### INFORMATION PROVIDED
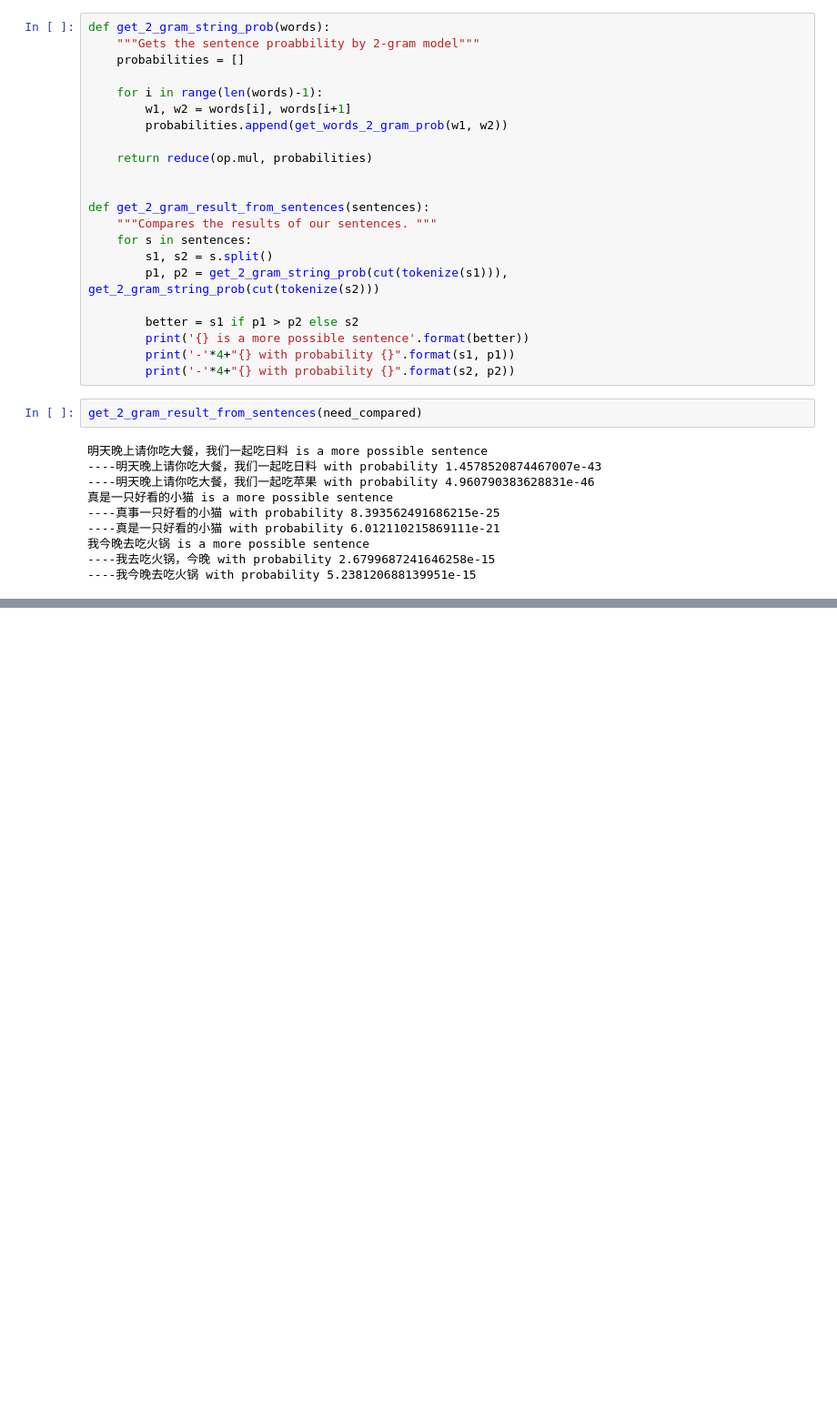
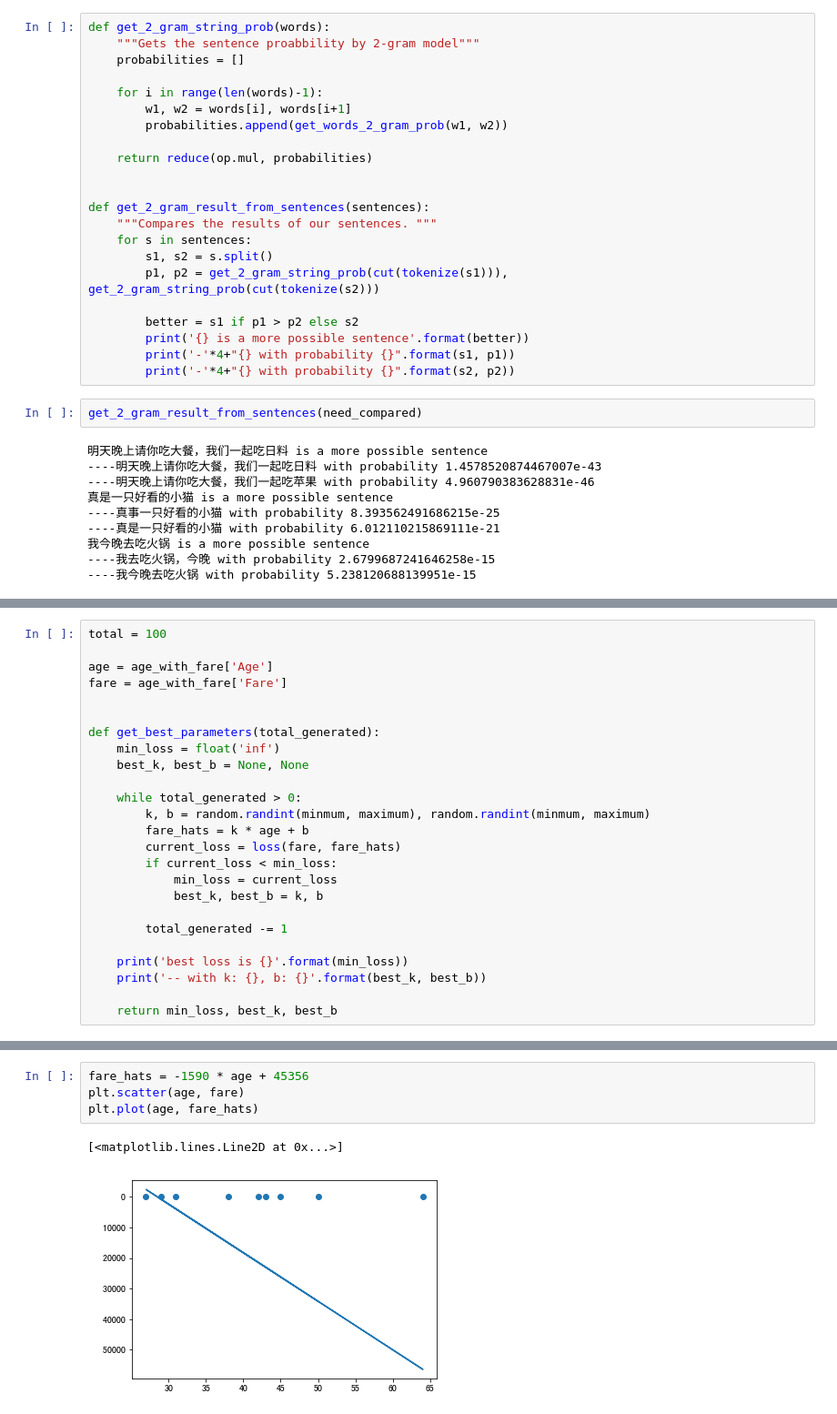
Before and after one commit to computing-intelligence/Source-Code-of-Pragmatic-Artificial-Intelligence-Algorithms-Based-on-Natrual-Language-Processing, a Jupyter notebook: Chapter-01-AI-Introduction-and-Syntax-Tree.ipynb, the cells around one changed output, grey strips where cells are left out. Shown at 91% size. Cells and saved outputs as stored; diff of their text form; blank space fills up the shorter version.

```diff
--- a/Chapter-01-AI-Introduction-and-Syntax-Tree.ipynb
+++ b/Chapter-01-AI-Introduction-and-Syntax-Tree.ipynb
@@ -417,0 +465,25 @@ get_2_gram_result_from_sentences(need_compared)
+# %%
+total = 100
+
+age = age_with_fare['Age']
+fare = age_with_fare['Fare']
+
+
+def get_best_parameters(total_generated):
+    min_loss = float('inf')
+    best_k, best_b = None, None
+
+    while total_generated > 0:
+        k, b = random.randint(minmum, maximum), random.randint(minmum, maximum)
+        fare_hats = k * age + b
+        current_loss = loss(fare, fare_hats)
+        if current_loss < min_loss:
+            min_loss = current_loss
+            best_k, best_b = k, b
+
+        total_generated -= 1
+
+    print('best loss is {}'.format(min_loss))
+    print('-- with k: {}, b: {}'.format(best_k, best_b))
+
+    return min_loss, best_k, best_b
@@ -417,0 +537,7 @@ get_2_gram_result_from_sentences(need_compared)
+# %%
+fare_hats = -1590 * age + 45356
+plt.scatter(age, fare)
+plt.plot(age, fare_hats)
+# %% [output]
+[<matplotlib.lines.Line2D at 0x...>]
+[figure, added]
```
Also changed, not shown: parts of 18 cells of this notebook.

### TASK DETAILS
Write out the material above again, word for word, minus its pictures.

### WRITTEN SOLUTION
Before and after one commit to computing-intelligence/Source-Code-of-Pragmatic-Artificial-Intelligence-Algorithms-Based-on-Natrual-Language-Processing, a Jupyter notebook: Chapter-01-AI-Introduction-and-Syntax-Tree.ipynb, the cells around one changed output, grey strips where cells are left out. Shown at 91% size. Cells and saved outputs as stored; diff of their text form; blank space fills up the shorter version.

```diff
--- a/Chapter-01-AI-Introduction-and-Syntax-Tree.ipynb
+++ b/Chapter-01-AI-Introduction-and-Syntax-Tree.ipynb
@@ -417,0 +465,25 @@ get_2_gram_result_from_sentences(need_compared)
+# %%
+total = 100
+
+age = age_with_fare['Age']
+fare = age_with_fare['Fare']
+
+
+def get_best_parameters(total_generated):
+    min_loss = float('inf')
+    best_k, best_b = None, None
+
+    while total_generated > 0:
+        k, b = random.randint(minmum, maximum), random.randint(minmum, maximum)
+        fare_hats = k * age + b
+        current_loss = loss(fare, fare_hats)
+        if current_loss < min_loss:
+            min_loss = current_loss
+            best_k, best_b = k, b
+
+        total_generated -= 1
+
+    print('best loss is {}'.format(min_loss))
+    print('-- with k: {}, b: {}'.format(best_k, best_b))
+
+    return min_loss, best_k, best_b
@@ -417,0 +537,7 @@ get_2_gram_result_from_sentences(need_compared)
+# %%
+fare_hats = -1590 * age + 45356
+plt.scatter(age, fare)
+plt.plot(age, fare_hats)
+# %% [output]
+[<matplotlib.lines.Line2D at 0x...>]
+[figure, added]
```
Also changed, not shown: parts of 18 cells of this notebook.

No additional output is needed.